More than meets the naked eye: an unusual psoriatic arthritis mimicry and the important role of dermoscopic examination

BMC Rheumatol. 2021 Apr 12;5(1):10. doi: 10.1186/s41927-021-00182-7.


Background: Psoriatic arthritis (PsA) can manifest in various forms. This includes mimicry of other diseases. We describe an unusual mimicry of PsA.

Case presentation: We report a case of a middle-aged lady who presented with severe pain and morning stiffness over the small joints of the left hand for 3 months and painless deformity of the affected joints 1 year before. She was under treatment for pruritic rash over her ankles and knees for the past 1 year as well. Physical examination revealed a fixed flexion deformity, swelling and tenderness of the left ring and little fingers' distal interphalangeal (DIP) joints. Left hand radiograph showed sclerotic joint margin, narrowed joint space and marginal osteophytes of the affected DIP joints. Dermoscopic examination showed red- violaceous, flat-topped papules and plaques with minimal scales on both ankles; hyperpigmented scaly plaques over both knees and vertical fingernail ridges. Serum autoimmune screening and inflammatory markers were unremarkable. Left ankle skin biopsy showed features consistent of psoriasis. PsA was diagnosed. Weekly titrated oral methotrexate and topical steroid were started. The patient showed significant improvement after 1 month of treatment.

Conclusion: PsA is a great mimicker. Dermoscopy is an accessible and valuable tool to assess skin lesions in greater detail.
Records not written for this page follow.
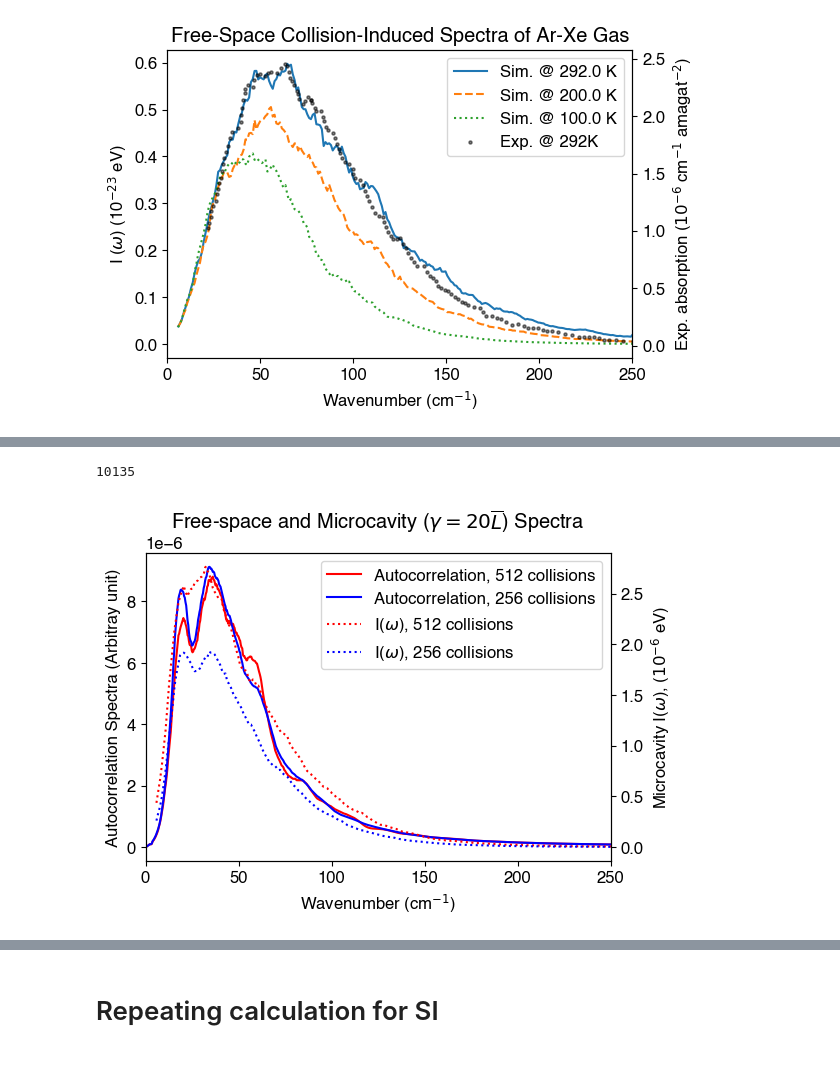
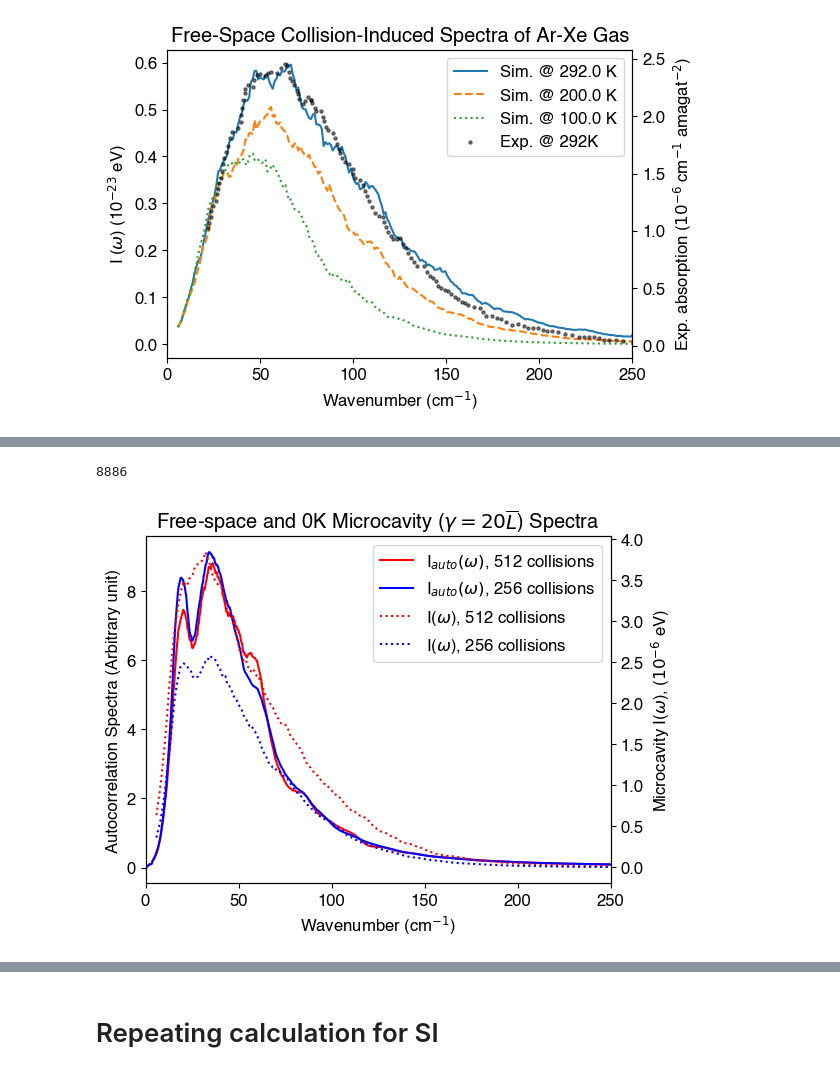
Before and after one commit to RibeiroGroup/Molecular-Dynamics-for-CIS, a Jupyter notebook: src/analyze_monte_carlo.ipynb, the cells around one changed output, grey strips where cells are left out. Cells and saved outputs as stored; diff of their text form; code cells hidden in the pictures.

Commit message:
plot autocorr

```diff
--- a/src/analyze_monte_carlo.ipynb
+++ b/src/analyze_monte_carlo.ipynb
@@ -293,7 +311,8 @@ for i,(temp, freefield_result_path) in enumerate(FREEFIELD_RESULT_512_DICT.items
     o, f = moving_average(omega_profile, rad_profile, w = 20)
     f = f[o > 5]
     o = o[o > 5]
-    ax.plot(o, f, label = "Autocorrelation, {} K".format(temp),  color = colors_list[i])
+    f *= 1e5
+    ax.plot(o, f, label = r"$I_{auto}(\omega)$,"+" {} K".format(temp),  color = colors_list[i])
 
     o,f = freefield_data[temp]
     tax.plot(
@@ -314,5 +333,5 @@ ax.set_xlabel(r"Wavenumber (cm$^{-1}$)")
 
 ax.set_title("Free-Space Collision-Induced Spectra of Ar-Xe Gas")
 
-fig.savefig('SIfig/Figure/autocor_freefield0K.jpeg',dpi = 600, bbox_inches = 'tight')
+fig.savefig('SIfig/figure/autocor_freefield0K.jpeg',dpi = 600, bbox_inches = 'tight')
 # %% [output]
@@ -451,7 +470,7 @@ for f_, (no_collision, result_dict) in enumerate(foo.items()):
             convert_function = {
                 'energy': red.convert_energy,
                 'wavenumber':red.convert_wavenumber},
-            mode = 'abs_dev'
+            mode = 'std'
         )
         rad_profile.append(rad_profile1)
 
@@ -532,7 +551,7 @@ foo = {
 limit = {'256':80, '512':40, '768':15}
 colors = ['r', 'b']
 
-fig,ax = plt.subplots(1, figsize = (6,4))
+fig,ax = plt.subplots(1, figsize = (6,4.5))
 tax = ax.twinx()
 
 spec_calculator = spectra_utils.DipoleSpectra(
@@ -568,46 +587,47 @@ for id, (no_collision, result_dict) in enumerate(foo.items()):
     rad_profile = np.mean(rad_profile, axis = 0)
 
     o, f = moving_average(omega_profile, rad_profile, w = 20)
+    f *= 1e6
     ax.plot(
-        o, f, label = 'Autocorrelation, {} collisions'.format(no_collision),
+        o, f, label = r'I$_{auto}(\omega)$' + ', {} collisions'.format(no_collision),
         color=colors[id])
     # to here for rad profile - end of copy
 
     ####
 
     ax.set_xlim(0, 250)
 
     o_, f_ = cavity0K_data[no_collision]
     tax.plot(o_, f_, linestyle = 'dotted',color=colors[id])
     tax.set_xlim(0, 250)
     #tax.set_ylim(0, 0.41)
 
-    ax.set_ylabel(r"Autocorrelation Spectra (Arbitray unit)")
+    ax.set_ylabel(r"Autocorrelation Spectra (Arbitrary unit)")
     tax.set_ylabel(r"Microcavity I($\omega$), ($10^{-6}$ eV)")
 
 ax.plot(
     [], [], label = r"I($\omega$), 512 collisions" ,
     linestyle = "dotted",color=colors[0]
 )
 ax.plot(
     [], [], label = r"I($\omega$), 256 collisions" ,
     linestyle = "dotted",color=colors[1]
 )
 
 #ax.set_ylim(0, 4.0)
 
 ax.set_xlabel(r'Wavenumber (cm$^{-1}$)')
 
 ax.legend()
 
-ax.set_title(r"Free-space and Microcavity ($\gamma = 20\overline{L}$) Spectra")
+ax.set_title(r"Free-space and 0K Microcavity ($\gamma = 20\overline{L}$) Spectra")
 
-fig.savefig("SIfig/figure/auto_0Kcavity_spectrum.jpeg",dpi = 600,bbox_inches = 'tight')
+fig.savefig("SIfig/figure/autocor_cavity0K.jpeg",dpi = 600,bbox_inches = 'tight')
 
 gc.collect()
 # %% [output]
-10135
+8886
-[figure, old version]
+[figure, new version]
 # %%
 ################################################################################
 ################## STANDARD DEVIATION OF THE FIELD POWER SPECTRUM ##############
```
Also changed, not shown: parts of 7 cells of this notebook, 19 other files.
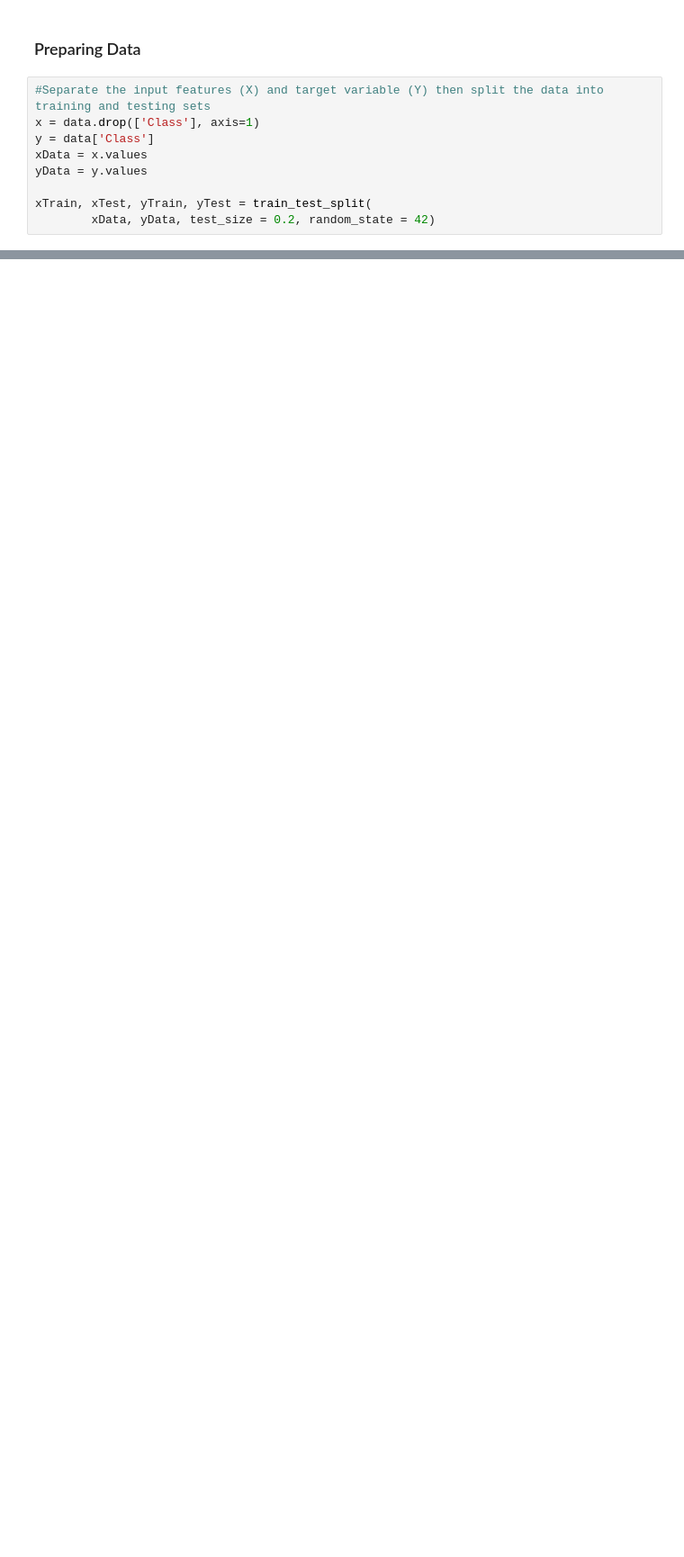
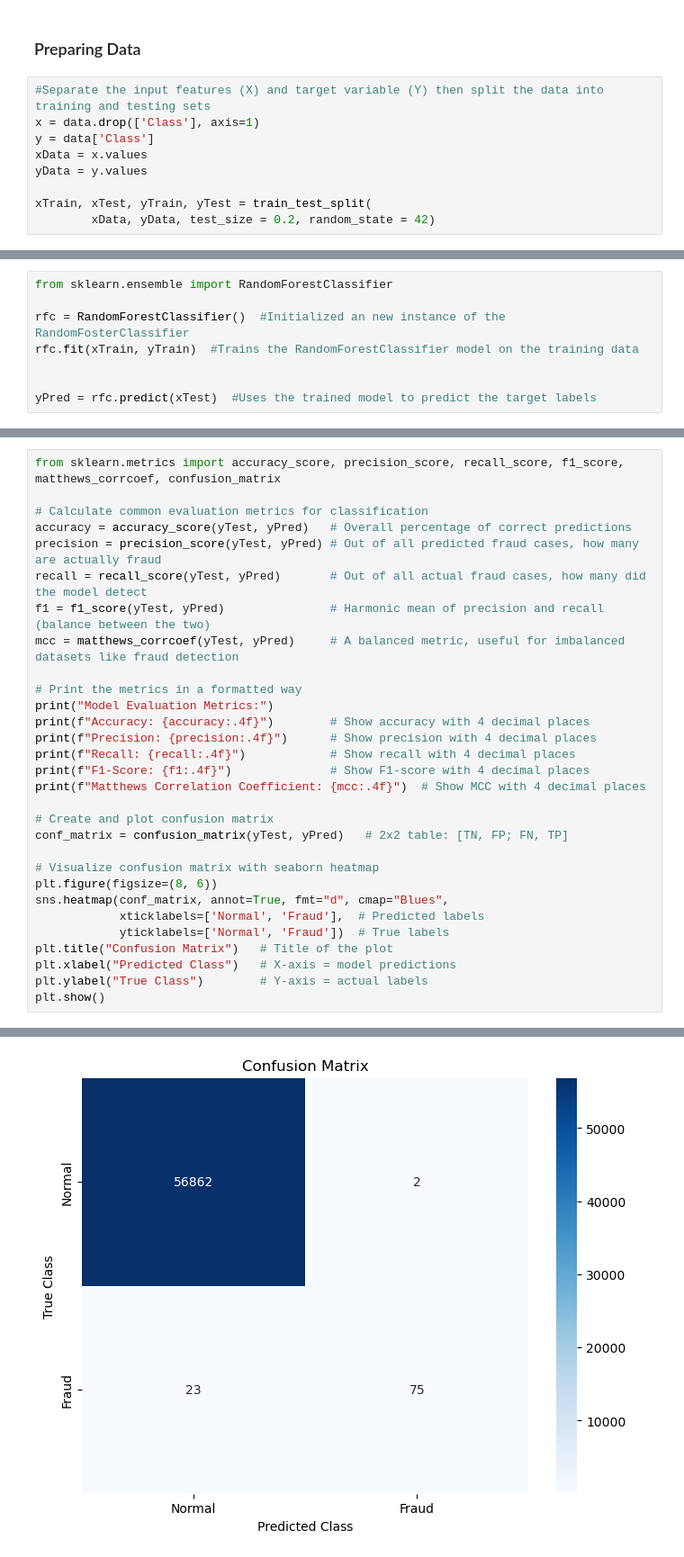
Before and after one commit to amanita4t/Credit-Card-Fraud-Detection---ML, a Jupyter notebook: main.ipynb, the cells around one changed output, grey strips where cells are left out. Shown at 90% size. Drawn from its saved outputs; the diff is of its cells as text; blank space fills up the shorter version.

Commit message:
model built and traind after that the model is evaluated

```diff
--- a/main.ipynb
+++ b/main.ipynb
@@ -91,0 +93,8 @@ xTrain, xTest, yTrain, yTest = train_test_split(
+# %%
+from sklearn.ensemble import RandomForestClassifier
+
+rfc = RandomForestClassifier()  #Initialized an new instance of the RandomFosterClassifier
+rfc.fit(xTrain, yTrain)  #Trains the RandomForestClassifier model on the training data
+
+
+yPred = rfc.predict(xTest)  #Uses the trained model to predict the target labels
@@ -91,0 +103,31 @@ xTrain, xTest, yTrain, yTest = train_test_split(
+# %%
+from sklearn.metrics import accuracy_score, precision_score, recall_score, f1_score, matthews_corrcoef, confusion_matrix
+
+# Calculate common evaluation metrics for classification
+accuracy = accuracy_score(yTest, yPred)   # Overall percentage of correct predictions
+precision = precision_score(yTest, yPred) # Out of all predicted fraud cases, how many are actually fraud
+recall = recall_score(yTest, yPred)       # Out of all actual fraud cases, how many did the model detect
+f1 = f1_score(yTest, yPred)               # Harmonic mean of precision and recall (balance between the two)
+mcc = matthews_corrcoef(yTest, yPred)     # A balanced metric, useful for imbalanced datasets like fraud detection
+
+# Print the metrics in a formatted way
+print("Model Evaluation Metrics:")
+print(f"Accuracy: {accuracy:.4f}")        # Show accuracy with 4 decimal places
+print(f"Precision: {precision:.4f}")      # Show precision with 4 decimal places
+print(f"Recall: {recall:.4f}")            # Show recall with 4 decimal places
+print(f"F1-Score: {f1:.4f}")              # Show F1-score with 4 decimal places
+print(f"Matthews Correlation Coefficient: {mcc:.4f}")  # Show MCC with 4 decimal places
+
+# Create and plot confusion matrix
+conf_matrix = confusion_matrix(yTest, yPred)   # 2x2 table: [TN, FP; FN, TP]
+
+# Visualize confusion matrix with seaborn heatmap
+plt.figure(figsize=(8, 6))
+sns.heatmap(conf_matrix, annot=True, fmt="d", cmap="Blues",
+            xticklabels=['Normal', 'Fraud'],  # Predicted labels
+            yticklabels=['Normal', 'Fraud'])  # True labels
+plt.title("Confusion Matrix")   # Title of the plot
+plt.xlabel("Predicted Class")   # X-axis = model predictions
+plt.ylabel("True Class")        # Y-axis = actual labels
+plt.show()
+# %% [output]
@@ -91,0 +140 @@ xTrain, xTest, yTrain, yTest = train_test_split(
+[figure, added]
```
Also changed, not shown: parts of 4 cells of this notebook, 1 other file.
Clinicians should be aware of coexisting diseases or misdiagnosis when patients do not respond to treatment.

Keywords: Hand osteoarthritis; Heberden nodes; Lichen planus; Psoriatic arthritis; Psoriatic arthropathy; psoriasis.